What is expected -> Leave out the pictures and copy everything else in the records exactly.

Data listing ->
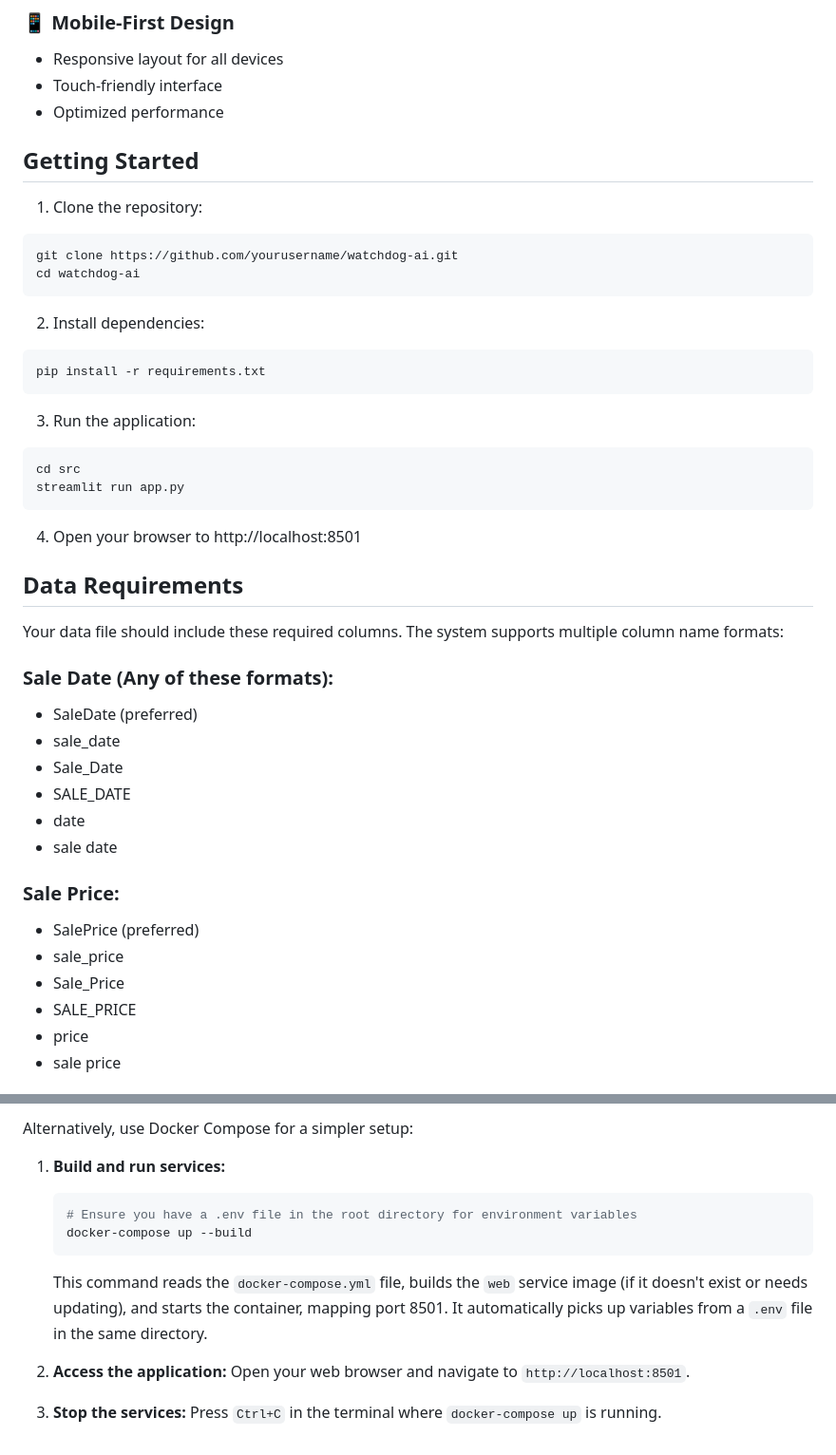
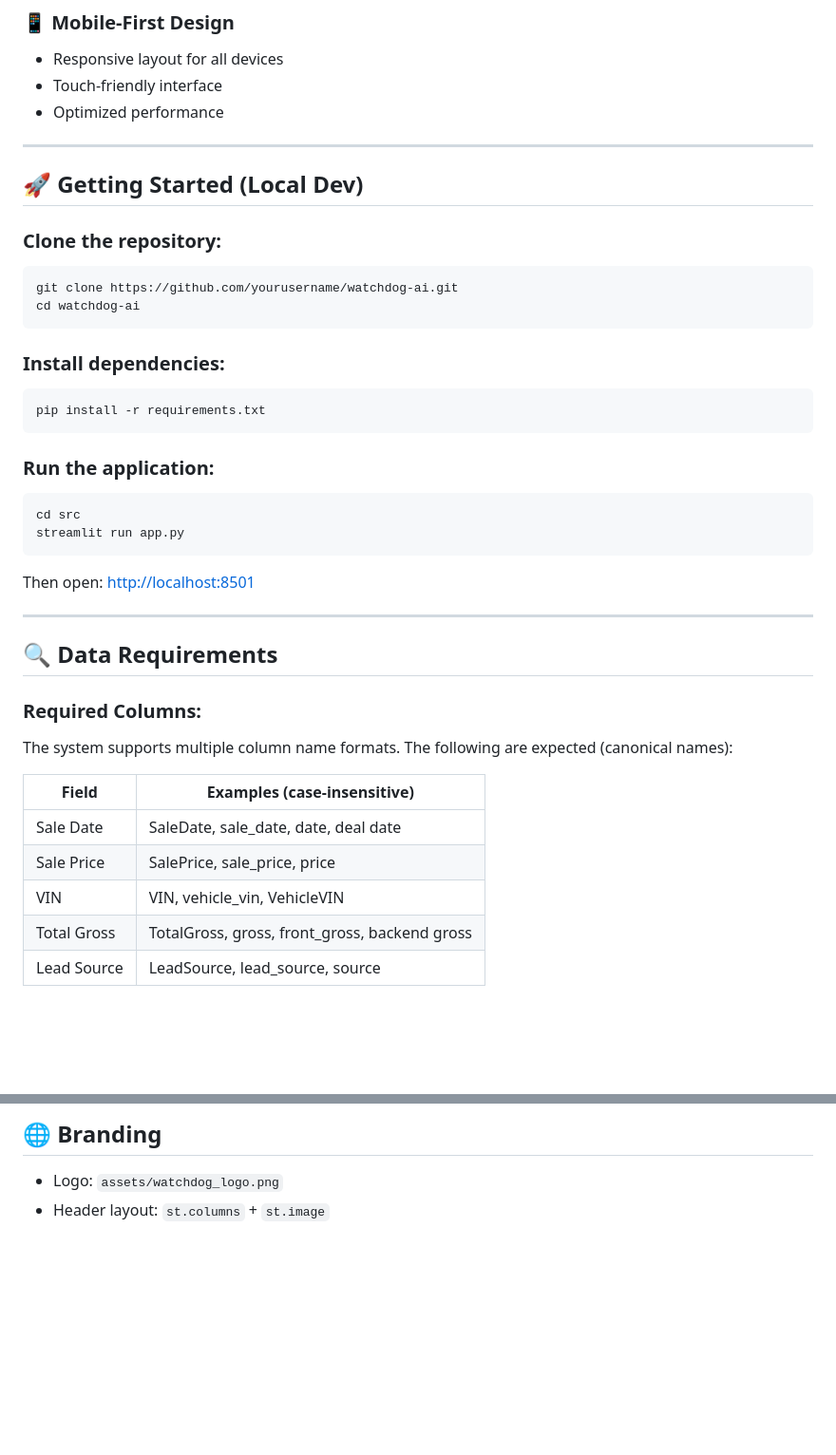
Before and after one commit to copp1723/v3_watchdog, a Markdown page: README.md, 2 parts joined by grey strips. Shown at 95% size. Rendered like a GitHub page; blank space fills up the shorter version.

````diff
--- a/README.md
+++ b/README.md
@@ -30,44 +37,41 @@ Try asking questions like:
 - Touch-friendly interface
 - Optimized performance
 
-## Getting Started
+---
 
-1. Clone the repository:
+## 🚀 Getting Started (Local Dev)
+
+### Clone the repository:
 ```bash
 git clone https://github.com/yourusername/watchdog-ai.git
 cd watchdog-ai
 ```
 
-2. Install dependencies:
+### Install dependencies:
 ```bash
 pip install -r requirements.txt
 ```
 
-3. Run the application:
+### Run the application:
 ```bash
 cd src
 streamlit run app.py
 ```
+Then open: [http://localhost:8501](http://localhost:8501)
 
-4. Open your browser to http://localhost:8501
+---
 
-## Data Requirements
+## 🔍 Data Requirements
 
-Your data file should include these required columns. The system supports multiple column name formats:
+### Required Columns:
+The system supports multiple column name formats. The following are expected (canonical names):
 
-### Sale Date (Any of these formats):
-- SaleDate (preferred)
-- sale_date
-- Sale_Date
-- SALE_DATE
-- date
-- sale date
+| Field          | Examples (case-insensitive)                                      |
+|----------------|------------------------------------------------------------------|
+| Sale Date      | SaleDate, sale_date, date, deal date                            |
+| Sale Price     | SalePrice, sale_price, price                                     |
+| VIN            | VIN, vehicle_vin, VehicleVIN                                     |
+| Total Gross    | TotalGross, gross, front_gross, backend gross                   |
+| Lead Source    | LeadSource, lead_source, source                                  |
 
-### Sale Price:
-- SalePrice (preferred)
-- sale_price
-- Sale_Price
-- SALE_PRICE
-- price
-- sale price
 
@@ -204,14 +170,3 @@ To build and run the application using Docker:
-Alternatively, use Docker Compose for a simpler setup:
-
-1.  **Build and run services:**
-    ```bash
-    # Ensure you have a .env file in the root directory for environment variables
-    docker-compose up --build
-    ```
-    This command reads the `docker-compose.yml` file, builds the `web` service image (if it doesn't exist or needs updating), and starts the container, mapping port 8501. It automatically picks up variables from a `.env` file in the same directory.
-
-2.  **Access the application:**
-    Open your web browser and navigate to `http://localhost:8501`.
-
-3.  **Stop the services:**
-    Press `Ctrl+C` in the terminal where `docker-compose up` is running.
+## 🌐 Branding
+- Logo: `assets/watchdog_logo.png`
+- Header layout: `st.columns` + `st.image`
````
Also changed, not shown: other parts of README.md (+74 -105 lines).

Reply to the exercise ->
Before and after one commit to copp1723/v3_watchdog, a Markdown page: README.md, 2 parts joined by grey strips. Shown at 95% size. Rendered like a GitHub page; blank space fills up the shorter version.

````diff
--- a/README.md
+++ b/README.md
@@ -30,44 +37,41 @@ Try asking questions like:
 - Touch-friendly interface
 - Optimized performance
 
-## Getting Started
+---
 
-1. Clone the repository:
+## 🚀 Getting Started (Local Dev)
+
+### Clone the repository:
 ```bash
 git clone https://github.com/yourusername/watchdog-ai.git
 cd watchdog-ai
 ```
 
-2. Install dependencies:
+### Install dependencies:
 ```bash
 pip install -r requirements.txt
 ```
 
-3. Run the application:
+### Run the application:
 ```bash
 cd src
 streamlit run app.py
 ```
+Then open: [http://localhost:8501](http://localhost:8501)
 
-4. Open your browser to http://localhost:8501
+---
 
-## Data Requirements
+## 🔍 Data Requirements
 
-Your data file should include these required columns. The system supports multiple column name formats:
+### Required Columns:
+The system supports multiple column name formats. The following are expected (canonical names):
 
-### Sale Date (Any of these formats):
-- SaleDate (preferred)
-- sale_date
-- Sale_Date
-- SALE_DATE
-- date
-- sale date
+| Field          | Examples (case-insensitive)                                      |
+|----------------|------------------------------------------------------------------|
+| Sale Date      | SaleDate, sale_date, date, deal date                            |
+| Sale Price     | SalePrice, sale_price, price                                     |
+| VIN            | VIN, vehicle_vin, VehicleVIN                                     |
+| Total Gross    | TotalGross, gross, front_gross, backend gross                   |
+| Lead Source    | LeadSource, lead_source, source                                  |
 
-### Sale Price:
-- SalePrice (preferred)
-- sale_price
-- Sale_Price
-- SALE_PRICE
-- price
-- sale price
 
@@ -204,14 +170,3 @@ To build and run the application using Docker:
-Alternatively, use Docker Compose for a simpler setup:
-
-1.  **Build and run services:**
-    ```bash
-    # Ensure you have a .env file in the root directory for environment variables
-    docker-compose up --build
-    ```
-    This command reads the `docker-compose.yml` file, builds the `web` service image (if it doesn't exist or needs updating), and starts the container, mapping port 8501. It automatically picks up variables from a `.env` file in the same directory.
-
-2.  **Access the application:**
-    Open your web browser and navigate to `http://localhost:8501`.
-
-3.  **Stop the services:**
-    Press `Ctrl+C` in the terminal where `docker-compose up` is running.
+## 🌐 Branding
+- Logo: `assets/watchdog_logo.png`
+- Header layout: `st.columns` + `st.image`
````
Also changed, not shown: other parts of README.md (+74 -105 lines).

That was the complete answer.